Perhaps the most famous mass extinction event is the Cretaceous – Paleogene (KPg) extinction, and it too follows this standard pattern. This mass extinction took place 65 million years ago when an asteroid ~10 kilometers in diameter struck the Yucatan peninsula. (Note: this event was formerly known as the Cretaceous – Tertiary (K-T) extinction, but that terminology is in decline within the scientific community). This extinction event is famous since it is the one that eliminated the dinosaurs (with the exception of the ancestors of modern birds). As with the Permian extinction, the elimination of so many species shifted the evolutionary landscape for the remaining species, and the result was a burst of speciation that appears rapid when viewed in geological time. Significantly for our own species, following the KPg extinction event is a burst in mammalian speciation, as small mammals that survived the event diverge and fill niches left empty by the dinosaurs. Without this event, the trajectory of mammalian evolution would certainly look very different.

Clearing the deck, and re-filling the niches

One interesting fact to note is that biological features that make a species resistant to usual, sporadic extinction are not necessarily the same features that will be useful during a mass extinction event. While species are continually under selection at the local level, there is no mechanism for (pre) selection to survive a mass extinction. As such, only species that happen to have the right combination of traits will survive, and often spread widely after a mass extinction. These so-called “disaster species” are usually generalists, and will later be displaced by more specialized species as they arise.

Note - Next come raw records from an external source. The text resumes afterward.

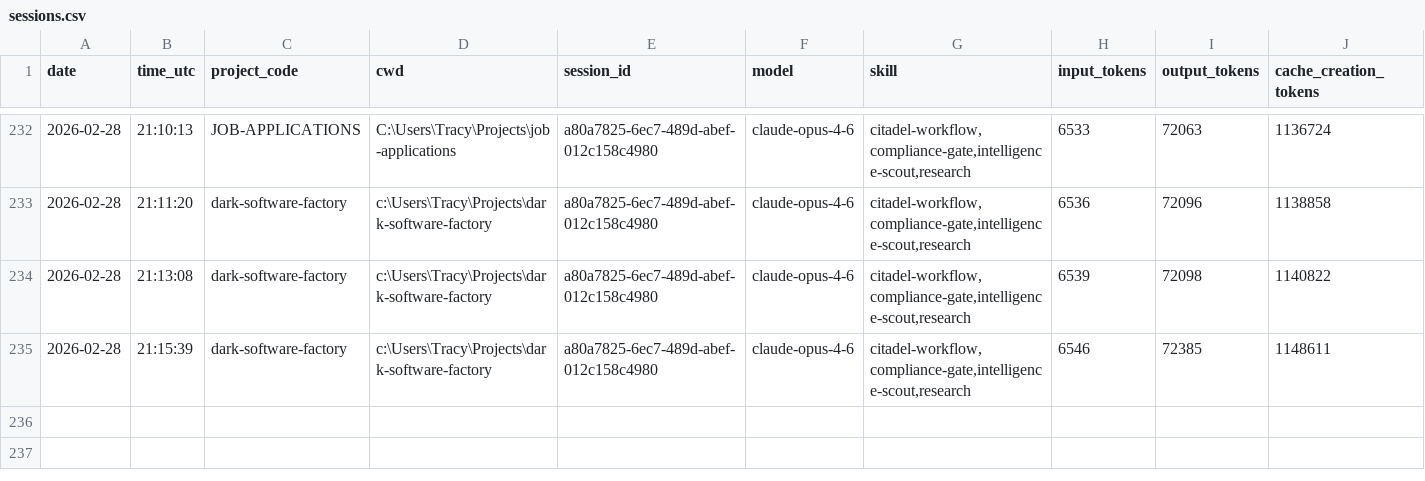
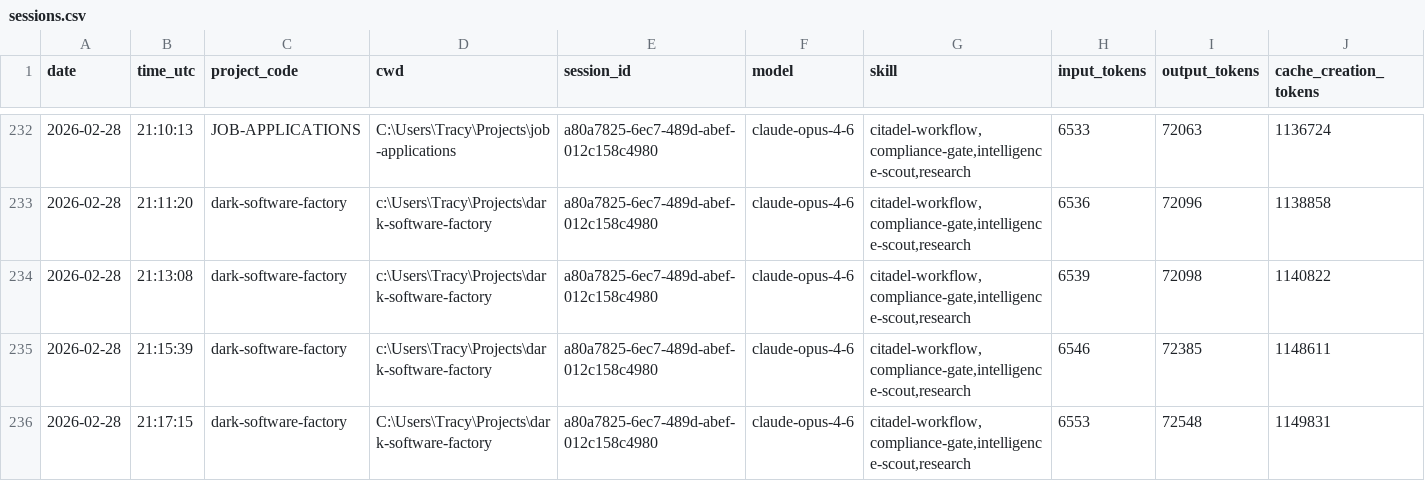
Before and after one commit to jrhoades1/claude-tracking, a CSV file: sessions.csv, drawn as a sheet; only a part is shown, gaps mark what is left out; rows hold the shown columns only; the diff names each change by its address in the sheet, - before the commit and + after, or states it on an @@ line.

```diff
--- a/sessions.csv
+++ b/sessions.csv
+row 236: 2026-02-28 | 21:17:15 | dark-software-factory | C:\Users\Tracy\Projects\dark-software-factory | a80a7825-6ec7-489d-abef-012c158c4980 | claude-opus-4-6 | citadel-workflow,compliance-gate,intelligence-scout,research | 6553 | 72548 | 1149831
```
Also changed, not shown: 2 other files.
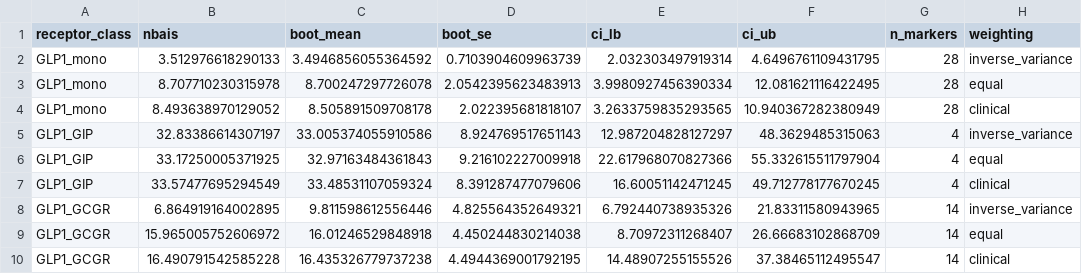
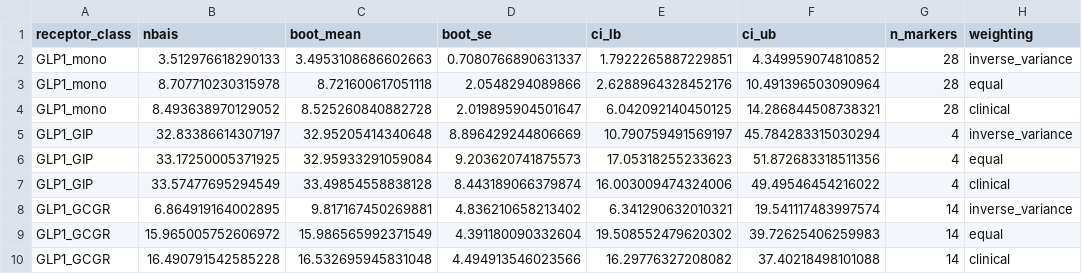
Before and after one commit to julian-borges-md/incretin-aging-biomarkers, a CSV file: analysis/output/table5_nbais.csv, drawn as a sheet; only a part is shown; the diff names each change by its address in the sheet, - before the commit and + after, or states it on an @@ line.

```diff
--- a/analysis/output/table5_nbais.csv
+++ b/analysis/output/table5_nbais.csv
-C2 (boot_mean): 3.4946856055364592
+C2 (boot_mean): 3.4953108686602663
-D2 (boot_se): 0.7103904609963739
+D2 (boot_se): 0.7080766890631337
-E2 (ci_lb): 2.032303497919314
+E2 (ci_lb): 1.7922265887229851
-F2 (ci_ub): 4.6496761109431795
+F2 (ci_ub): 4.349959074810852
-C3 (boot_mean): 8.700247297726078
+C3 (boot_mean): 8.721600617051118
-D3 (boot_se): 2.0542395623483913
+D3 (boot_se): 2.0548294089866
-E3 (ci_lb): 3.9980927456390334
+E3 (ci_lb): 2.6288964328452176
-F3 (ci_ub): 12.081621116422495
+F3 (ci_ub): 10.491396503090964
-C4 (boot_mean): 8.505891509708178
+C4 (boot_mean): 8.525260840882728
-D4 (boot_se): 2.022395681818107
+D4 (boot_se): 2.019895904501647
-E4 (ci_lb): 3.2633759835293565
+E4 (ci_lb): 6.042092140450125
-F4 (ci_ub): 10.940367282380949
+F4 (ci_ub): 14.286844508738321
-C5 (boot_mean): 33.005374055910586
+C5 (boot_mean): 32.95205414340648
-D5 (boot_se): 8.924769517651143
+D5 (boot_se): 8.896429244806669
-E5 (ci_lb): 12.987204828127297
+E5 (ci_lb): 10.790759491569197
-F5 (ci_ub): 48.3629485315063
+F5 (ci_ub): 45.784283315030294
-C6 (boot_mean): 32.97163484361843
+C6 (boot_mean): 32.95933291059084
-D6 (boot_se): 9.216102227009918
+D6 (boot_se): 9.203620741875573
-E6 (ci_lb): 22.617968070827366
+E6 (ci_lb): 17.05318255233623
-F6 (ci_ub): 55.332615511797904
+F6 (ci_ub): 51.872683318511356
-C7 (boot_mean): 33.48531107059324
+C7 (boot_mean): 33.49854558838128
-D7 (boot_se): 8.391287477079606
+D7 (boot_se): 8.443189066379874
-E7 (ci_lb): 16.60051142471245
+E7 (ci_lb): 16.003009474324006
-F7 (ci_ub): 49.712778177670245
+F7 (ci_ub): 49.49546454216022
-C8 (boot_mean): 9.811598612556446
+C8 (boot_mean): 9.817167450269881
-D8 (boot_se): 4.825564352649321
+D8 (boot_se): 4.836210658213402
-E8 (ci_lb): 6.792440738935326
+E8 (ci_lb): 6.341290632010321
-F8 (ci_ub): 21.83311580943965
+F8 (ci_ub): 19.541117483997574
-C9 (boot_mean): 16.01246529848918
+C9 (boot_mean): 15.986565992371549
-D9 (boot_se): 4.450244830214038
+D9 (boot_se): 4.391180090332604
-E9 (ci_lb): 8.70972311268407
+E9 (ci_lb): 19.508552479620302
-F9 (ci_ub): 26.66683102868709
+F9 (ci_ub): 39.72625406259983
-C10 (boot_mean): 16.435326779737238
+C10 (boot_mean): 16.532695945831048
-D10 (boot_se): 4.4944369001792195
+D10 (boot_se): 4.494913546023566
-E10 (ci_lb): 14.48907255155526
+E10 (ci_lb): 16.29776327208082
-F10 (ci_ub): 37.38465112495547
+F10 (ci_ub): 37.40218498101088
```
Also changed, not shown: analysis/output/table4_metaregression.csv, analysis/output/table4a_hepatic_metaregression.csv, 13 other files.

As such, where sporadic extinction allows for more gradual turnover in species, mass extinction events are major “resets” of evolution that can radically shift what constitutes “well adapted” in a geological eyeblink. For mammals at the KPg boundary, small body size and an omnivorous diet (including the ability to scavenge detritus) were the “winning” combination of traits that allowed them to survive where larger, more specialized animals (think Tyrannosaurus rex) could not. From this rather humble station, mammals would come to dominate the world’s ecosystems over the coming eons – including a lineage that would someday lead to our own species. Far from only a destructive force, extinction is a powerful mechanism to allow evolutionary innovation, and one that was of significant importance to us.


References & Credits

Further reading

Meredith, R.W. et al (2011). Impacts of the Cretaceous Terrestrial Revolution and KPg Extinction on Mammal Diversification. Science 334; 521-524.
Fastovsky, D.E. (2005). The Extinction of the Dinosaurs in North America. GSA Today (15); 1052-5173.
Benton, M.J. and Twitchett, R.J. (2003). How to kill (almost) all life: the end-Permian extinction event. TRENDS in Ecology and Evolution (18); 358-365.

About the Author

Dennis Venema

Dennis Venema is professor of biology at Trinity Western University in Langley, British Columbia and Fellow of Biology for BioLogos. He holds a B.Sc. (with Honors) from the University of British Columbia (1996), and received his Ph.D. from the University of British Columbia in 2003. His research is focused on the genetics of pattern formation and signaling using the common fruit fly Drosophila melanogaster as a model organism. Dennis is a gifted thinker and writer on matters of science and faith, but also an award-winning biology teacher—he won the 2008 College Biology Teaching Award from the National Association of Biology Teachers. He and his family enjoy numerous outdoor activities that the Canadian Pacific coast region has to offer.